This drawing shows Tanzanian Ahmed Ghailani in court on November 17, 2010 in New York.(SHIRLEY SHEPARD/AFP/Getty Images)

The first Guantanamo Bay detainee to be tried in a U.S. criminal court was sentenced to life in prison today, giving the Obama administration sorely needed ammunition to bolster its case that civilian trials are appropriate for terrorism suspects.

U.S. District Judge Lewis Kaplan sentenced Ahmed Ghailani to life in prison for his role in the 1998 bombings of two U.S. embassies in East Africa.


“Today’s sentencing of Ahmed Ghailani shows yet again the strength of the American justice system in holding terrorists accountable for their actions,” Attorney General Eric Holder said in a statement.

The case has highlighted the controversial question of whether terrorism suspects can be successfully tried in U.S. civilian courts. The conviction and sentencing of at least one detainee could strengthen President Obama’s contention that the military detention center at Guantanamo Bay, Cuba, should be closed.

Obama gives his State of the Union address to the nation tonight; in his speech two years ago he pledged to close the detention center.

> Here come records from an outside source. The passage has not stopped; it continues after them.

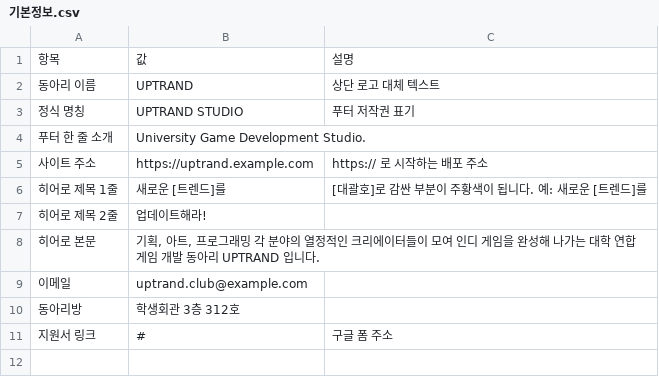
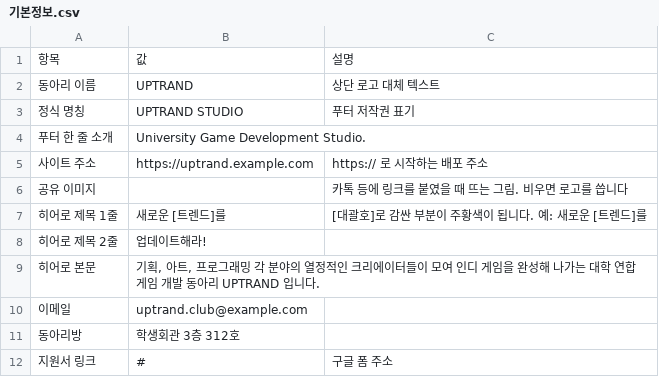
Before and after one commit to uptrand-admin/Homepage, a CSV file: sheet-template/기본정보.csv, drawn as a sheet.

```diff
--- a/sheet-template/기본정보.csv
+++ b/sheet-template/기본정보.csv
@@ -5,2 +5,3 @@
 사이트 주소,https://uptrand.example.com,https:// 로 시작하는 배포 주소
+공유 이미지,,카톡 등에 링크를 붙였을 때 뜨는 그림. 비우면 로고를 씁니다
 히어로 제목 1줄,새로운 [트렌드]를,[대괄호]로 감싼 부분이 주황색이 됩니다. 예: 새로운 [트렌드]를
```
Also changed, not shown: 10 other files.
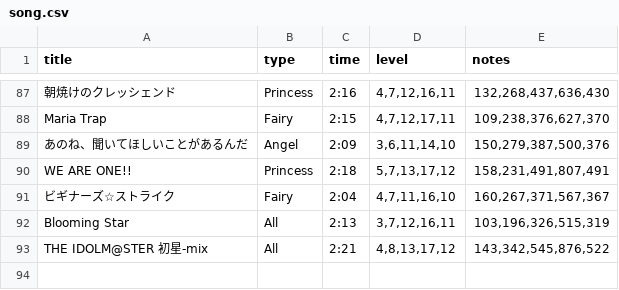
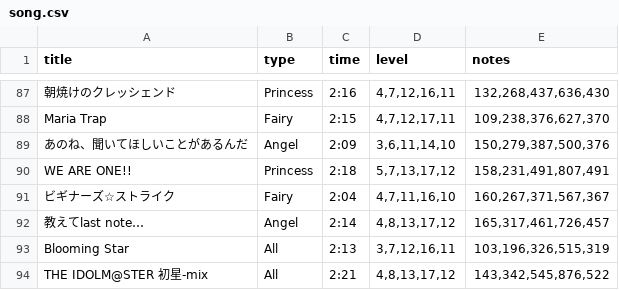
Before and after one commit to foooomio/theaterdays-data-library, a CSV file: song.csv, drawn as a sheet; only a part is shown, gaps mark what is left out.

Commit message:
教えてlast note… 追加

```diff
--- a/song.csv
+++ b/song.csv
@@ -91,2 +91,3 @@ WE ARE ONE!!,Princess,2:18,"5,7,13,17,12","158,231,491,807,491"
 ビギナーズ☆ストライク,Fairy,2:04,"4,7,11,16,10","160,267,371,567,367"
+教えてlast note…,Angel,2:14,"4,8,13,17,12","165,317,461,726,457"
 Blooming Star,All,2:13,"3,7,12,16,11","103,196,326,515,319"
```
Also changed, not shown: 2 other files.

Critics say that terrorism suspects should be tried before military commissions. But a life sentence is likely the same punishment that Ghailani would have received from a commission.

Holder announced in November 2009 that he planned to bring five terrorism suspects, including Khalid Sheik Mohammed, the self-proclaimed mastermind of the 9/11 attacks, to New York City for criminal trials. But the administration has been prevented from doing so by stiff congressional opposition. Indeed, Congress expressly prohibited the transfer of any more Guantanamo detainees to the United States in the Fiscal 2011 Defense authorization bill.

Obama signed the bill into law even though he opposes the ban, saying he plans to work with Congress this year to lift the restriction.

Holder said he hopes that today’s ruling “brings some measure of justice” to the families and friends of the victims in the embassy attacks.


“Hundreds of individuals have now been convicted in federal court of terrorism or terrorism-related crimes since September 11, 2001,” Holder said. “As this case demonstrates, we will not rest in bringing to justice terrorists who seek to harm the American people, and we will use every tool available to the government to do so.”

The American Civil Liberties Union today again called on the administration to prosecute all terrorism suspects in federal courts.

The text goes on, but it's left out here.